Collected data entries
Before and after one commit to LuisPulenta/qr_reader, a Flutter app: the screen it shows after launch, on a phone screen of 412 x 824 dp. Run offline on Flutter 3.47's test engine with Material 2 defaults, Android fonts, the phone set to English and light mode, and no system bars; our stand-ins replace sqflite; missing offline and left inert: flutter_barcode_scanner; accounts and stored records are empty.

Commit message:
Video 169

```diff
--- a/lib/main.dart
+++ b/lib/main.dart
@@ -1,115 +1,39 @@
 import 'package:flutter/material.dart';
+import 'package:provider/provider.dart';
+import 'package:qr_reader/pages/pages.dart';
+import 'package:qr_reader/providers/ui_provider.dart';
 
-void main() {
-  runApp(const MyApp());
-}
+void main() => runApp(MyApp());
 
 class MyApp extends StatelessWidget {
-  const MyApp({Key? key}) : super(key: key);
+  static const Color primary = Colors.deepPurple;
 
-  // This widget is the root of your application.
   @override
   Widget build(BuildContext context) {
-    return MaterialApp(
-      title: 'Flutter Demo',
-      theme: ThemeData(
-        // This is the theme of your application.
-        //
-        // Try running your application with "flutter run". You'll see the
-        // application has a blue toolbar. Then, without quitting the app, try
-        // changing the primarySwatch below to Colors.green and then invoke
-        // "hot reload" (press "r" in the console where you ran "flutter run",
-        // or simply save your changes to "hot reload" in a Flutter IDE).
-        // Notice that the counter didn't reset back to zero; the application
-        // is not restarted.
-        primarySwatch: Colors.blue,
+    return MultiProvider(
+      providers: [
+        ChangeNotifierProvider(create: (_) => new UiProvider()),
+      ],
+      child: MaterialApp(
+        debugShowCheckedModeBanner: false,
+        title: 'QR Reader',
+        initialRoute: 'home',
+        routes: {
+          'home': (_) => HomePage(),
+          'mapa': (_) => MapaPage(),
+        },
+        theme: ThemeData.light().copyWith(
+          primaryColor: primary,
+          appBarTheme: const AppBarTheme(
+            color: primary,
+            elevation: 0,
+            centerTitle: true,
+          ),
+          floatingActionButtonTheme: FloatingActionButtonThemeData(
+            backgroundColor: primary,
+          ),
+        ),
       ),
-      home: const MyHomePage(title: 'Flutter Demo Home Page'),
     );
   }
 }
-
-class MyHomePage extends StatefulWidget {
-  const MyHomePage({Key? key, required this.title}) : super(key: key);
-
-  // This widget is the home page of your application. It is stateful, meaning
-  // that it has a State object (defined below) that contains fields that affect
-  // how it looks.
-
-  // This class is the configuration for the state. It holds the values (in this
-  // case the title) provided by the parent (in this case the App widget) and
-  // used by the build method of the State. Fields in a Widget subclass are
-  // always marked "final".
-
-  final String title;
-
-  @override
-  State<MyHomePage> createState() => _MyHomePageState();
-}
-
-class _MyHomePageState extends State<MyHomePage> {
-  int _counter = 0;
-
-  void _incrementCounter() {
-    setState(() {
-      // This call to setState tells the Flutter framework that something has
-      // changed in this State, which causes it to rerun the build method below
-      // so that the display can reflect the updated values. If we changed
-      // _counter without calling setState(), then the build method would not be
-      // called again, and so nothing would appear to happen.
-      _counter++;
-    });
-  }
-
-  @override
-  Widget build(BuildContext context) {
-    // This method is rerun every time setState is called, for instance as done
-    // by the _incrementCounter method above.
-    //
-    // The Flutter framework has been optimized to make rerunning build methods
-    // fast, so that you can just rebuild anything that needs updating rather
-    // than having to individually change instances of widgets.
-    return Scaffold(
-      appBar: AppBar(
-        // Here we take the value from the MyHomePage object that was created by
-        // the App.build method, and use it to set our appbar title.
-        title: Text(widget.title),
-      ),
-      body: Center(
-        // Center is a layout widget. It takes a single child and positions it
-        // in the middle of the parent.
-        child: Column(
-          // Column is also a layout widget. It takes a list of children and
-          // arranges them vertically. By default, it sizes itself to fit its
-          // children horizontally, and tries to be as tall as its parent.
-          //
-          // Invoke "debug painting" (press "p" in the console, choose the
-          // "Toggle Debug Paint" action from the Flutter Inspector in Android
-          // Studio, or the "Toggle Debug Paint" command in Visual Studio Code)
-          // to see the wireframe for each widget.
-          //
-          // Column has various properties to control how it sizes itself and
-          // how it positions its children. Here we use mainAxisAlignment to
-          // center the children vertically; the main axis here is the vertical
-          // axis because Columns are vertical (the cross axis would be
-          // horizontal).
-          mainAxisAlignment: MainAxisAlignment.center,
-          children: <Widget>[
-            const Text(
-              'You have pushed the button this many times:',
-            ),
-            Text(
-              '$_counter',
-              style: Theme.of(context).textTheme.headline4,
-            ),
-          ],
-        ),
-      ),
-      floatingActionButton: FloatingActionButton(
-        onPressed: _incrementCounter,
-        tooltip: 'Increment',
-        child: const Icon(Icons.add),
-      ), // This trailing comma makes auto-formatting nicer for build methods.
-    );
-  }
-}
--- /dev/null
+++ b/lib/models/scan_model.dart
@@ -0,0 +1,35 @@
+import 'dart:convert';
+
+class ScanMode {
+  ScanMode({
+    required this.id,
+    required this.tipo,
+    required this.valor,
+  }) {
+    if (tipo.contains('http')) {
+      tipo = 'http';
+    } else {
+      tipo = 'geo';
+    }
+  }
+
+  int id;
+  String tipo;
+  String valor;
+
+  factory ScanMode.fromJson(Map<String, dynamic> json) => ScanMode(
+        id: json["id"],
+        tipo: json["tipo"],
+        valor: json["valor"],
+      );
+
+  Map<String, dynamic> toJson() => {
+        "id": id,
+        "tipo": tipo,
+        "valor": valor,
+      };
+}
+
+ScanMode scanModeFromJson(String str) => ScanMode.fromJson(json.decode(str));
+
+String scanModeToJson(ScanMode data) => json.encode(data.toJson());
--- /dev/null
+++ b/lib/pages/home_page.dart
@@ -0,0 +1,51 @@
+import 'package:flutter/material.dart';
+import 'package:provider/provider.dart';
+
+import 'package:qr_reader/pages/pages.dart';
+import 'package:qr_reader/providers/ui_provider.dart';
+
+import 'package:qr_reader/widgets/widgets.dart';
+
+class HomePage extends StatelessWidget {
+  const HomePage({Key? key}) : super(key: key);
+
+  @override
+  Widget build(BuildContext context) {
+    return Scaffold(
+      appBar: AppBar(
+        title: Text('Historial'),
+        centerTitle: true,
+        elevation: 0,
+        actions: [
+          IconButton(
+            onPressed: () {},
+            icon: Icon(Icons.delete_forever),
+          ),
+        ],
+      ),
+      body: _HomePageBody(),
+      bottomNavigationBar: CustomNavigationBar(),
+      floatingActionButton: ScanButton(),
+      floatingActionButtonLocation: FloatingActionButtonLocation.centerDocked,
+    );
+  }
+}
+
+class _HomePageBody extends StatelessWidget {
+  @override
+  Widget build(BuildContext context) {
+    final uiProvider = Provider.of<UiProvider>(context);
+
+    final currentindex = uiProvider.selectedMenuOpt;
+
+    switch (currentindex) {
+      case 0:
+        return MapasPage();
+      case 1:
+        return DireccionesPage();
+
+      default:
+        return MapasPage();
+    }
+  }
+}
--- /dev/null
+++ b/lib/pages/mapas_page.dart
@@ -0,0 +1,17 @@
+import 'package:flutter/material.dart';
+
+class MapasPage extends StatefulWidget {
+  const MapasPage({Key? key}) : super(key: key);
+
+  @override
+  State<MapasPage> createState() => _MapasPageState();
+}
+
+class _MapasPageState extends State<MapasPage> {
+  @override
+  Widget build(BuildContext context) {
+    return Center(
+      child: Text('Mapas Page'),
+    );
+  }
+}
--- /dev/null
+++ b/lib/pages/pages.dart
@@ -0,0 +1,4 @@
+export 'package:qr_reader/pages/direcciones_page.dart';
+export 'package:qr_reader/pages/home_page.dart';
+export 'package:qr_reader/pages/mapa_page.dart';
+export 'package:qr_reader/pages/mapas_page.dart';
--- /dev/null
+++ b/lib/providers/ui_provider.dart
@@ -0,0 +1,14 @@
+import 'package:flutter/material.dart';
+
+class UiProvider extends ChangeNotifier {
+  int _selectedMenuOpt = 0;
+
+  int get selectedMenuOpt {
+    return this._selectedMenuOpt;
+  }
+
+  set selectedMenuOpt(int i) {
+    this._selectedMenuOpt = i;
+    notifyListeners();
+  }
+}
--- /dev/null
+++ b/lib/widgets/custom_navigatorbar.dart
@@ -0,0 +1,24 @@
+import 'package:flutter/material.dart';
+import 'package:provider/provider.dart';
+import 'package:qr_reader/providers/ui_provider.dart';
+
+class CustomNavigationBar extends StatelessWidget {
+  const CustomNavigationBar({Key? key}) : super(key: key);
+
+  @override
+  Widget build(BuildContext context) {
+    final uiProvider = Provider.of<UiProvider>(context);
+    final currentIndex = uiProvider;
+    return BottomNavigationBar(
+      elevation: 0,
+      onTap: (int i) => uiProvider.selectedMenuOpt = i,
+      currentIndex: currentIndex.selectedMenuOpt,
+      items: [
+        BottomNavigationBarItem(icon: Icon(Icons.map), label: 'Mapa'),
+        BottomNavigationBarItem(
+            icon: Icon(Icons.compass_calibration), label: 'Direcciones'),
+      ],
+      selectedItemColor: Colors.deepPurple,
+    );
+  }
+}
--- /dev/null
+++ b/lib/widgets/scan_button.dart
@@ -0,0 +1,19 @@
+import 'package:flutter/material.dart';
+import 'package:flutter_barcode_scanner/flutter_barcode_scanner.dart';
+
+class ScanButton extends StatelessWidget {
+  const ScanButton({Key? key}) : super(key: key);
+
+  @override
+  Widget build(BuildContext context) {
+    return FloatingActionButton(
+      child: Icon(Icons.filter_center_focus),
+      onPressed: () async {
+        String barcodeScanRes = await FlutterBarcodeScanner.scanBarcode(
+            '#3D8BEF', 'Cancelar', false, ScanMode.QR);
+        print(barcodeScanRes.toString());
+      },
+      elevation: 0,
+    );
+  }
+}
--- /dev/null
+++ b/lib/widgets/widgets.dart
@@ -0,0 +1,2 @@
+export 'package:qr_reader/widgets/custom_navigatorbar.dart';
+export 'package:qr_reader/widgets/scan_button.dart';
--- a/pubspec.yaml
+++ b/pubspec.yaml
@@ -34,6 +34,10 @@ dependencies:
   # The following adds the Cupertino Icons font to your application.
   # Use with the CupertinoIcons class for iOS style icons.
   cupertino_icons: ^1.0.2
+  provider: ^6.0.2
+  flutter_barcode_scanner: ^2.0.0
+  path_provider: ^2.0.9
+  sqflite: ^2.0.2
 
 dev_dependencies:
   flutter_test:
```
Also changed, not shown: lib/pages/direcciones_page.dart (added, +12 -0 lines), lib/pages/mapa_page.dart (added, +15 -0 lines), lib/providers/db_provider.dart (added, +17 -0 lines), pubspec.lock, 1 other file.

Exercise directions – Lines holding the word "return" should be copied from the entries above.

Completed task –
-    return MaterialApp(
+    return MultiProvider(
-    return Scaffold(
+    return Scaffold(
+        return MapasPage();
+        return DireccionesPage();
+        return MapasPage();
+    return Center(
+    return this._selectedMenuOpt;
+    return BottomNavigationBar(
+    return FloatingActionButton(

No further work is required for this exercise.